I paint many working-through-the-past landscapes; this always begins as great fun (which day? which beach?) and ends with my working to pull "the unattainable past" into a "true" version of itself in the present... And I like seeing it as "sensible magic"; that appeals to me as a description.

Here is the next version of my "Stone" painting in the "orange slices" series. This series came into being from Van Gogh's idea, (quoted in the "Every Painter Paints Himself" blog), that as we paint a bird's nest, say, we also hold in mind the outline of a cottage; this hidden second idea enriches the painting. And so I am taking this literally, and bringing to the surface two simultaneous images.  This draft of "Stone" is made of the memory of walking along the beach at Watch Hill, and, at the same time, remembering a room overlooking the sea on the Western coast, at Pacific Grove:

Sunday, September 4, 2011

Kouros, a Demoiselle and a cold....

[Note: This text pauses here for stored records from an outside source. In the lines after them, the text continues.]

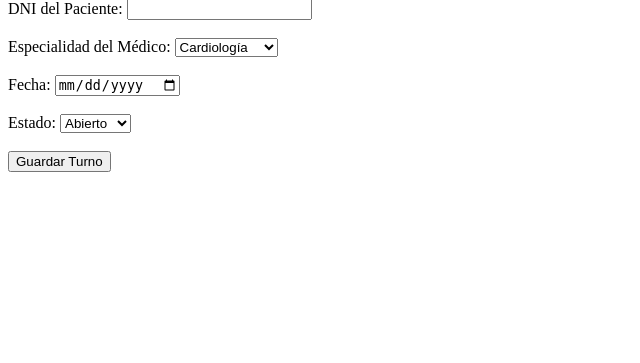
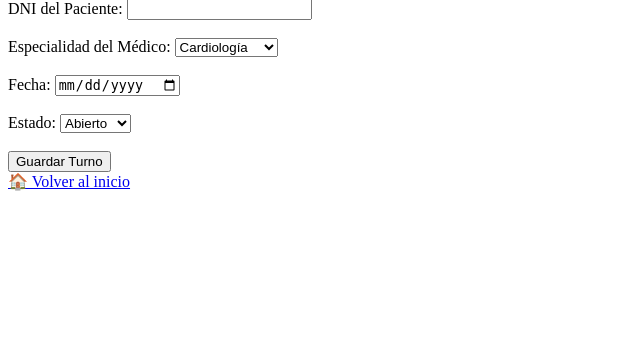
Before and after one commit to cordob4a/ABM-clinica, a Flask app: page /cargar_turno in a window 1280 px wide. Shown: the part 81-444 px from the top of the page, without its empty margins (0-640 px from the left). Run offline with Flask 3, Linux system fonts and the light colour scheme.

Commit message:
se agrego un retorno en cada vista

```diff
--- a/templates/cargar_paciente.html
+++ b/templates/cargar_paciente.html
@@ -34,6 +34,6 @@
             </li>
         {% endfor %}
     </ul>
-
+ <a href="{{ url_for('home') }}">🏠 Volver al inicio</a>
 </body>
 </html>
--- a/templates/cargar_turno.html
+++ b/templates/cargar_turno.html
@@ -33,5 +33,6 @@
 
         <button type="submit">Guardar Turno</button>
     </form>
+    <a href="{{ url_for('home') }}">🏠 Volver al inicio</a>
 </body>
 </html>
--- a/templates/edit.html
+++ b/templates/edit.html
@@ -18,7 +18,7 @@
         <input type="number" name="tel" required>
         <button type="submit">Actualizar</button>
     </form>
-
+<a href="{{ url_for('home') }}">🏠 Volver al inicio</a>
 </body>
 
 </html>
--- a/templates/editar_turno.html
+++ b/templates/editar_turno.html
@@ -14,6 +14,7 @@
 
     <button type="submit">Actualizar Turno</button>
 </form>
+<a href="{{ url_for('home') }}">🏠 Volver al inicio</a>
 
 {% if error %}
 <p style="color: red;">{{ error }}</p>
--- a/templates/vistap.html
+++ b/templates/vistap.html
@@ -12,3 +12,4 @@
         </li>
         {% endfor %}
     </ul>
+    <a href="{{ url_for('home') }}">🏠 Volver al inicio</a>
```
Also changed, not shown: instance/clinica.db.
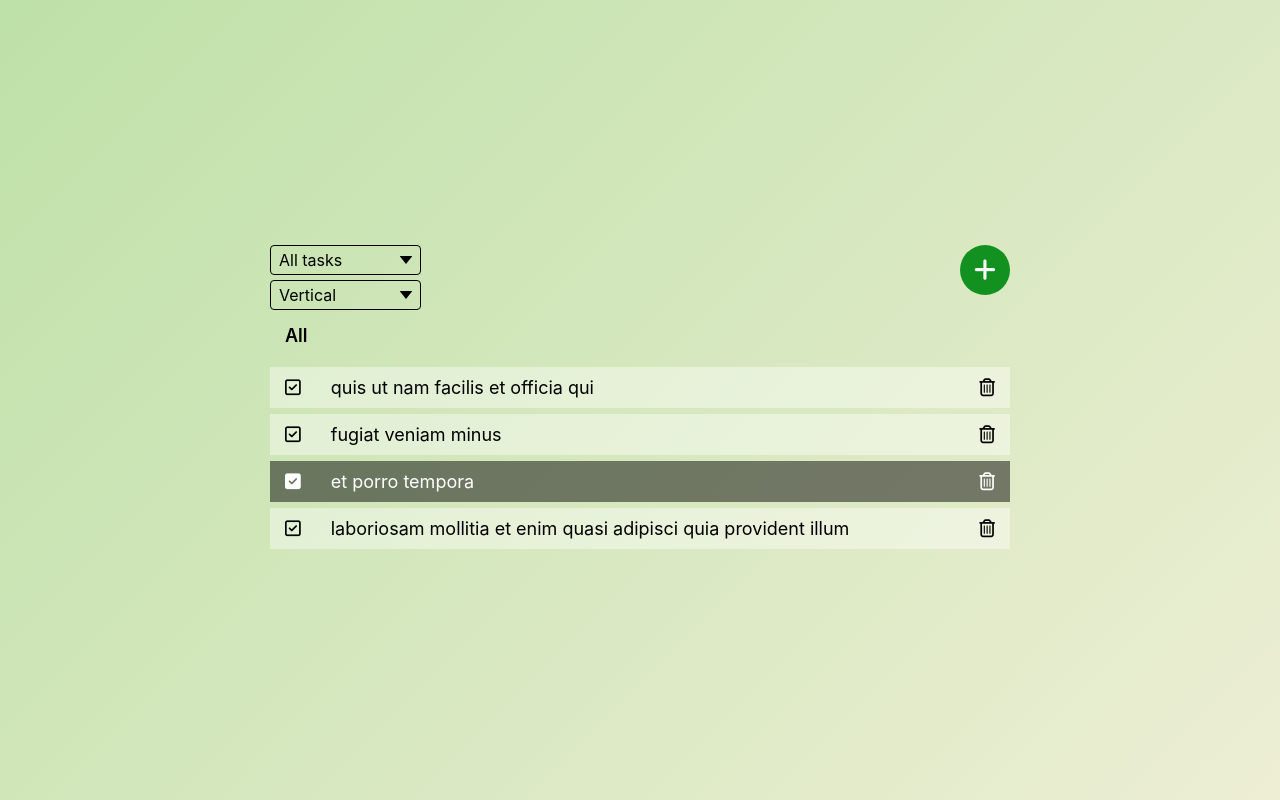
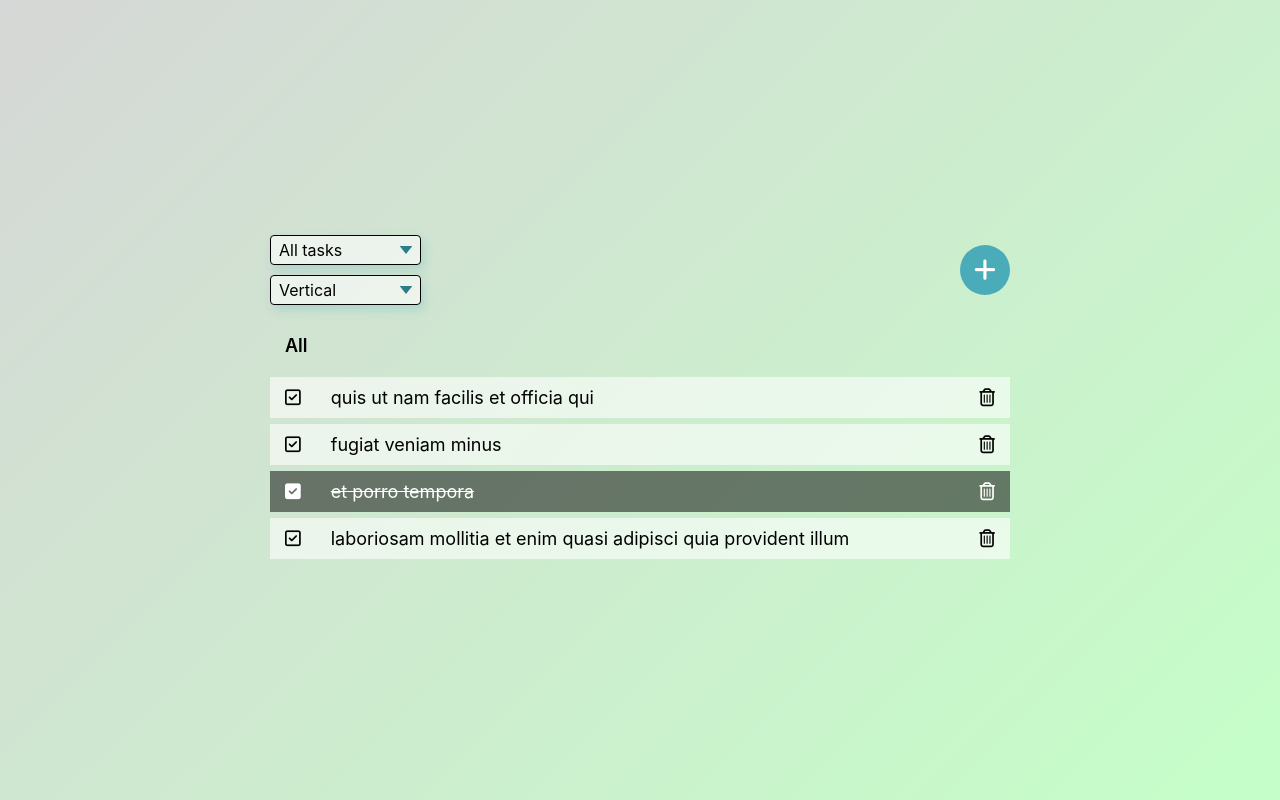
Before and after one commit to erik770/ToDo-react-ts-for-mindbox, a React (Create React App) app: page / in a window 1280 px wide. Built offline with nearby package versions, Linux system fonts and the light colour scheme.

Commit message:
redesign

```diff
--- a/src/App.css
+++ b/src/App.css
@@ -3,7 +3,7 @@
     flex-direction: column;
     max-width: 800px;
     flex: 1 1 100%;
-
+    gap: 20px;
     margin: auto 50px;
     padding: 30px;
 
--- a/src/components/DisplaySettings/DisplaySettings.module.scss
+++ b/src/components/DisplaySettings/DisplaySettings.module.scss
@@ -0,0 +1,5 @@
+.displaySettings {
+  display: flex;
+  flex-direction: column;
+  gap: 10px;
+}
--- a/src/components/DisplaySettings/DisplaySettings.tsx
+++ b/src/components/DisplaySettings/DisplaySettings.tsx
@@ -2,6 +2,7 @@ import React, {FC} from 'react';
 import {MySelect} from "../select/MySelect";
 import {DisplayMode, LayoutVariants} from "../../types/types";
 import {IDisplaySettings} from "../../App";
+import classes from "./DisplaySettings.module.scss";
 
 interface DisplaySettingsProps {
     displaySettings: IDisplaySettings,
@@ -11,7 +12,7 @@ interface DisplaySettingsProps {
 export const DisplaySettingsBar: FC<DisplaySettingsProps> = ({displaySettings, setDisplaySettings}) => {
     const isHorizontalLayoutDisabled = displaySettings.displayMode === DisplayMode.all;
     return (
-        <div>
+        <div className={classes.displaySettings}>
             <MySelect options={[
                 {name: 'All tasks', value: DisplayMode.all},
                 {name: 'Pending', value: DisplayMode.separately}
--- a/src/components/NewTodoBar/NewTodoBar.module.scss
+++ b/src/components/NewTodoBar/NewTodoBar.module.scss
@@ -8,12 +8,18 @@
   position: relative;
 
   &__button {
-    &:focus ~ input{
-      width: 300px;
-      border-radius: 0px;
-      background-color: var(--background-color-semitransp-black);
-      border-bottom:1px solid rgba(255,255,255,.5);
-      transition: all 500ms cubic-bezier(0, 0.110, 0.35, 2);
+
+    &:focus{
+      transform: rotate(180deg);
+      transition: all 500ms ease;
+
+      &~ input{
+        width: calc(100px + 20vw);
+        border-radius: 0px;
+        background-color: var(--input-background-color);
+        border-bottom:1px solid var(--input-border-color);
+        transition: all 500ms cubic-bezier(0, 0.110, 0.35, 2);
+      }
     }
   }
 }
--- a/src/components/TodoItem/TodoItem.module.scss
+++ b/src/components/TodoItem/TodoItem.module.scss
@@ -4,7 +4,8 @@
   gap: 30px;
   padding: 10px 15px;
   margin: 6px 0;
-  background-color: var(--background-color-semitransp-white);
+  background-color: var(--todo-background-color-semitransp-white);
+  color: var(--dark-text-color);
 
   &__text {
     flex-grow: 1;
@@ -14,7 +15,10 @@
   }
 
   &_checked{
-    background-color: var(--background-color-semitransp-black);
-    color: white;
+    background-color: var(--todo-background-color-semitransp-black);
+    color: var(--light-text-color);
+    & .todoItem__text {
+      text-decoration: line-through ;
+    }
   }
 }
--- a/src/components/UserBar/UserBar.module.scss
+++ b/src/components/UserBar/UserBar.module.scss
@@ -1,4 +1,5 @@
 .userBar {
   display: flex;
   justify-content: space-between;
+  align-items: center;
 }
--- a/src/components/button/MyButton.module.scss
+++ b/src/components/button/MyButton.module.scss
@@ -8,7 +8,7 @@
   border-radius: 50%;
   position: absolute;
   right: 0;
-  color:#ffffff ;
+  color: var(--btn-plus-color-inactive) ; // плюсик в кнопке
   background-color:transparent;
   pointer-events: painted;
 }
--- a/src/components/input/MyInput.module.scss
+++ b/src/components/input/MyInput.module.scss
@@ -1,15 +1,4 @@
 .myInput {
-  //width: 100%;
-  //padding: 5px 15px;
-  ////margin: auto;
-  ////border: 1px solid var(--border-color);
-  //border: none;
-  //border-bottom: 2px solid var(--border-color);
-  //box-sizing: border-box;
-  //background-color: var(--background-color-semitransp);
-  ////outline: none;
-  //font-size: 18px;
-
   height: 50px;
   width: 50px;
   border-style: none;
@@ -18,25 +7,28 @@
   outline: none;
   border-radius: 25px;
   transition: all .5s ease-in-out;
-  background-color: #129121;
+  background-color: var(--btn-background-color-inactive); //задний фон кнопки inactive
   padding-right: 40px;
   padding-left: 10px;
-  color:#fff;
+  color: var(--input-text-color);
+
   &::placeholder{
-    color:rgba(255,255,255,.5);
+    color:var(--todo-background-color-semitransp-white);
     font-size: 18px;
     letter-spacing: 2px;
     font-weight: 100;
+
   }
 
   &:focus {
-    //outline: none;
-    //border-color: var(--btn-border-color);
-    //box-shadow: 0 0 1px var(--btn-border-color);
-    width: 300px;
-    border-radius: 0px;
-    background-color: var(--background-color-semitransp-black);
-    border-bottom:1px solid rgba(255,255,255,.5);
+
+    width: calc(100px + 20vw);
+    border-radius: 0;
+    background-color: var(--input-background-color);
+    border-bottom:1px solid var(--input-border-color);
     transition: all 500ms cubic-bezier(0, 0.110, 0.35, 2);
+    &~ button {
+      color: var(--btn-plus-color-active);
+    };
   }
 }
--- a/src/components/select/MySelect.module.scss
+++ b/src/components/select/MySelect.module.scss
@@ -10,6 +10,7 @@ select {
   font-size: inherit;
   cursor: inherit;
   line-height: inherit;
+  //color: var(--light-text-color);
 
   z-index: 1;
 
@@ -24,6 +25,9 @@ select {
   grid-template-areas: "select";
   align-items: center;
   position: relative;
+  background-color: var(--select-background);
+  color: var(--light-text-color);
+  box-shadow: var(--select-shadow);
 
   select,
   &::after {
@@ -36,7 +40,6 @@ select {
   border: 1px solid var(--select-border);
   border-radius: 0.25em;
   padding: 0.25em 0.5em;
-  margin-bottom: 5px;
   cursor: pointer;
 
   &:not(.select--multiple)::after {
@@ -66,7 +69,7 @@ option {
 
 .select--disabled {
   cursor: not-allowed;
-  background-color: #eee;
+  background-color: var(--select-background);
   background-image: linear-gradient(to top, #ddd, #eee 33%);
 }
 
--- a/src/consts/const.scss
+++ b/src/consts/const.scss
@@ -1,12 +1,25 @@
 #root {
   --border-color: black;
-  --btn-color: lightgrey;
+
+  --btn-plus-color-active: #4aacb8;
+  --btn-plus-color-inactive: white;
+  --btn-background-color-inactive: #4aacb8;
   --btn-border-color: grey;
 
-  --backgroung-gradient: linear-gradient(135deg, #bee1a8, #edeed4);
-  --background-color-semitransp-white: rgba(255, 255, 255, 0.4);
-  --background-color-semitransp-black: rgba(0, 0, 0, 0.49);
+  --backgroung-gradient: linear-gradient(135deg, #d6d7d6, #c5ffc8);
+  --todo-background-color-semitransp-white: rgba(255, 255, 255, 0.6);
+  --todo-background-color-semitransp-black: rgba(0, 0, 0, 0.5);
+
+  --light-text-color: white;
+  --dark-text-color: black;
+  --input-text-color: white;
+
+  --input-background-color: rgba(0, 0, 0, 0.4);
+  --input-border-color: rgba(255, 255, 255, 0.24);
+
   --select-border: black;
-  --select-arrow: black;
-  --select-focus: black;
+  --select-arrow: rgb(45, 126, 136);
+  --select-focus: rgba(74, 172, 184, 0.7);
+  --select-background: var(--todo-background-color-semitransp-white);
+  --select-shadow:  3px 5px 10px rgba(74, 172, 184, 0.25);
 }
```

Couch-bound with a cold, I was leafing through a year-old journal from a trip to Los Angeles and found a postcard of a Kouros from our visit to the Getty. I noted in the margins that the museum says that the authenticity of this statue is in question -- and may be for some time -- so this might date from 530 B.C. or perhaps much, much later.  But I do think that, despite its questionable age, this statue is representative, perhaps because he was created by a very careful forger, but ... certainly he is typical of his fellow young males in marble, one foot forward, upright, shoulders back, some generic muscular definition, without any distinctive facial characteristics (not an unforgettable face, for example, like the Fayyum portraits--see my entry of 5/15/11). Here is the Getty Kouros:

And, because I never forget the Demoiselles,  I think of the young woman to the far left of that painting:
The Kouros, turned sideways? The fist, the foot forward, the mask-like face, the strong shoulder?